> _What the exercise asks_:
Search the data for the string "property", and report each line where it is found.

BEGIN Records supplied

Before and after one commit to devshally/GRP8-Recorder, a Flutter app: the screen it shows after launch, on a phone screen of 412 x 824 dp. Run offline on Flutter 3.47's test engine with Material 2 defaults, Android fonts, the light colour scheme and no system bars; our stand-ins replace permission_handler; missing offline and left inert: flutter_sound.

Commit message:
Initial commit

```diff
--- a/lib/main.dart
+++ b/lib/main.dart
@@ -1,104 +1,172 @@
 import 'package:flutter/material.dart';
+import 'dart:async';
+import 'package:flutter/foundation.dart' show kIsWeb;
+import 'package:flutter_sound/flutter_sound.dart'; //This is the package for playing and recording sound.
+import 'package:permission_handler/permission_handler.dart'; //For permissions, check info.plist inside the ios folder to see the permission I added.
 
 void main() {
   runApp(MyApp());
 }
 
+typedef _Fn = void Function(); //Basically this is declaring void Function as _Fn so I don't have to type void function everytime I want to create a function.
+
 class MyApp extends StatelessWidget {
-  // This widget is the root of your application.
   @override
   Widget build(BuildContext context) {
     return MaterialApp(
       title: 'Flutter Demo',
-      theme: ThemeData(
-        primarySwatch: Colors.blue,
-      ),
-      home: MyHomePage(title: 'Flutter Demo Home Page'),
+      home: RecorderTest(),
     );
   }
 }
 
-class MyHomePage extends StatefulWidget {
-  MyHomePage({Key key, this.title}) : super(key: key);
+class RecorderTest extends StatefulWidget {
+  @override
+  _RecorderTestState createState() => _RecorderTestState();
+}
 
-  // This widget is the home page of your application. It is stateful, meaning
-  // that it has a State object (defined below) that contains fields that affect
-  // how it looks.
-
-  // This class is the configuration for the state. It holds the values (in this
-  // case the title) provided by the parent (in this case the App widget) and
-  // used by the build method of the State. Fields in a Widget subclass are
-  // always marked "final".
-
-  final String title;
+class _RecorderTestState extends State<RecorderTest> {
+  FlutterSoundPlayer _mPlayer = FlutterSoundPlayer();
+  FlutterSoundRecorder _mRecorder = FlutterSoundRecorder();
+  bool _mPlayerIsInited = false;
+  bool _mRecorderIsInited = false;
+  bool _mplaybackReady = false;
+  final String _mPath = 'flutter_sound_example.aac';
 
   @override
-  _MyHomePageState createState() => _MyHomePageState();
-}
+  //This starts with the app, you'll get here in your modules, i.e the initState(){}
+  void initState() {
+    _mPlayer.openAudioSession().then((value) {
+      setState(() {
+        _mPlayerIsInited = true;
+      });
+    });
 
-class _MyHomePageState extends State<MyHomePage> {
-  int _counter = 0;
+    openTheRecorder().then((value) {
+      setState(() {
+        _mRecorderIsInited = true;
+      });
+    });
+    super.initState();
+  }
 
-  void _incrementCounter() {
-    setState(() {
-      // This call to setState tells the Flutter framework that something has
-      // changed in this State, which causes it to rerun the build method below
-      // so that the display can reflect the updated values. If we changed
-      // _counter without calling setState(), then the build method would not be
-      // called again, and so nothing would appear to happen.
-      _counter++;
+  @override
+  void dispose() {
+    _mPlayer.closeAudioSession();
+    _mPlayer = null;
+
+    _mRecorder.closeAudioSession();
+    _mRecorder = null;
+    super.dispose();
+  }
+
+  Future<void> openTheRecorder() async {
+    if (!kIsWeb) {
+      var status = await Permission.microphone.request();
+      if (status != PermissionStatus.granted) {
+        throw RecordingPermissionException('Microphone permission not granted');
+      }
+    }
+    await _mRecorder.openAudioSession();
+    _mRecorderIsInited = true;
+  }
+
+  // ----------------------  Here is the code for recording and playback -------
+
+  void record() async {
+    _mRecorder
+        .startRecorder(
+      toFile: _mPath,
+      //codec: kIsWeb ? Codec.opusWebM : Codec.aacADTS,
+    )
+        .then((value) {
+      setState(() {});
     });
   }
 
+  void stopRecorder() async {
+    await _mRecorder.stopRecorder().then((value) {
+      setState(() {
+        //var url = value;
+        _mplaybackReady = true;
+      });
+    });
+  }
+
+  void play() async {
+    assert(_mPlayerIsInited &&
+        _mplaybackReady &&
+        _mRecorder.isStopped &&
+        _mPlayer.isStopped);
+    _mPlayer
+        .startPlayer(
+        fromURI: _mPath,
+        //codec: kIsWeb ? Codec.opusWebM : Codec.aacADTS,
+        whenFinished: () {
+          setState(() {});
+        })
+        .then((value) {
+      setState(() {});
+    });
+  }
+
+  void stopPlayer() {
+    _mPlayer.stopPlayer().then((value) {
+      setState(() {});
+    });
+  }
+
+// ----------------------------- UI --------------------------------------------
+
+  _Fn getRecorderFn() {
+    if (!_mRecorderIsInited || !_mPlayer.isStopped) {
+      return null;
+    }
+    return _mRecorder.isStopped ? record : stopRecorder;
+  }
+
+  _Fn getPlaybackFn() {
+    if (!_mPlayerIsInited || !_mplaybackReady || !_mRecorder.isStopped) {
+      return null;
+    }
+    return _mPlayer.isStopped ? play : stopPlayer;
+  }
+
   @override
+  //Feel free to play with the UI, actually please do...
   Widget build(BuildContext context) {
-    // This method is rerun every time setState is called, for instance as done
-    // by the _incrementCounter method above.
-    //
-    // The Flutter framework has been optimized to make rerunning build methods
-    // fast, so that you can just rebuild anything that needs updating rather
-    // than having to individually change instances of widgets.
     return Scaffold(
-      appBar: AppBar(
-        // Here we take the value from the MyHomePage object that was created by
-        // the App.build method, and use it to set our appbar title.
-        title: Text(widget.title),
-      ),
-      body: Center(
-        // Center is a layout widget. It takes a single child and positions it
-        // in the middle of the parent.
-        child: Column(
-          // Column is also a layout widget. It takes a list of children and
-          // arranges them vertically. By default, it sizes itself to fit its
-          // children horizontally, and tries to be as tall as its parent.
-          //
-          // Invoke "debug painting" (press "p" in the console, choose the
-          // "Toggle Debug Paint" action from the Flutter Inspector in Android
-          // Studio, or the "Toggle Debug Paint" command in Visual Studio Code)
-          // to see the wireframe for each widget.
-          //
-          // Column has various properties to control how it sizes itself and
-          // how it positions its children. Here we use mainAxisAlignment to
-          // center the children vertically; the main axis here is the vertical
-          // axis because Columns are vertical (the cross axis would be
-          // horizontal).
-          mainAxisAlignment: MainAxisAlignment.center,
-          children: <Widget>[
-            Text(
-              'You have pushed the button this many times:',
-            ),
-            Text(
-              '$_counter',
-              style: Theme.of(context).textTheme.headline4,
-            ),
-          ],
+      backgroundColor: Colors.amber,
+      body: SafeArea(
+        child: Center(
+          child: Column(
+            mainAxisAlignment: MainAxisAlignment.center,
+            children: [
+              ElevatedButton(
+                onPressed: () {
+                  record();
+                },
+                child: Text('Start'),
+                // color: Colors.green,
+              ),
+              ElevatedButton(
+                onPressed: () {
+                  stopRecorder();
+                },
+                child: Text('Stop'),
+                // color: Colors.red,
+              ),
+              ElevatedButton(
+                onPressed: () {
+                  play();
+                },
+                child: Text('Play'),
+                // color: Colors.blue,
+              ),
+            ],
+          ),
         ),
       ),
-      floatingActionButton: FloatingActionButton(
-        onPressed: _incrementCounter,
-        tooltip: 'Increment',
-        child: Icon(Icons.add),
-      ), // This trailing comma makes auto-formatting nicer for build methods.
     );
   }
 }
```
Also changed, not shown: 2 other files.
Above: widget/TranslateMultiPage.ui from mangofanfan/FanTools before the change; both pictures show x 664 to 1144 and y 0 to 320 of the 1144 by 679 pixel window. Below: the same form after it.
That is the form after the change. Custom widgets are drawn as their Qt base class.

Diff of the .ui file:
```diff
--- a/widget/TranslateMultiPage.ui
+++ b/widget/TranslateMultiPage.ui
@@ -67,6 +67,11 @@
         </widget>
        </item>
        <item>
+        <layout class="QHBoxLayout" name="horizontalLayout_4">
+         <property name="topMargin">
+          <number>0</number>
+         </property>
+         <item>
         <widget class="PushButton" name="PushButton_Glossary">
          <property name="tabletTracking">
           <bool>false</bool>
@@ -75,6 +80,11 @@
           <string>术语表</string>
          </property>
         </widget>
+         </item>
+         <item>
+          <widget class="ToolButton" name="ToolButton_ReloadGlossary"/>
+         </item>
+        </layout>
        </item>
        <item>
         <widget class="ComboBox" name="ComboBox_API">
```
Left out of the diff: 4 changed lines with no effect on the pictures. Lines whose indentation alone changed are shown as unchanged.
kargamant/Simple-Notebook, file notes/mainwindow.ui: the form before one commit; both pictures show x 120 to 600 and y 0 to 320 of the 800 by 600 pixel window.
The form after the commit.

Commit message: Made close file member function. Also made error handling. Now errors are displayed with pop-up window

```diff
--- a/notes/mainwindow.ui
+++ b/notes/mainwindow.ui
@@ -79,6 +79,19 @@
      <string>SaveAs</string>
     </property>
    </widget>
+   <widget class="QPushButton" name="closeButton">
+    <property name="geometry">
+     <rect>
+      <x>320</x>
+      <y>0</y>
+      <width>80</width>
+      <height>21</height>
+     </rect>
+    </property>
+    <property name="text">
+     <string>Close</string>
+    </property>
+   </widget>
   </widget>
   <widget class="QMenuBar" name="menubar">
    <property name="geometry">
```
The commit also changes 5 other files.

END Records supplied

> _Answer to this problem_:
+         <property name="topMargin">
+         </property>
          <property name="tabletTracking">
          </property>
     </property>
+    <property name="geometry">
+    </property>
+    <property name="text">
+    </property>
    <property name="geometry">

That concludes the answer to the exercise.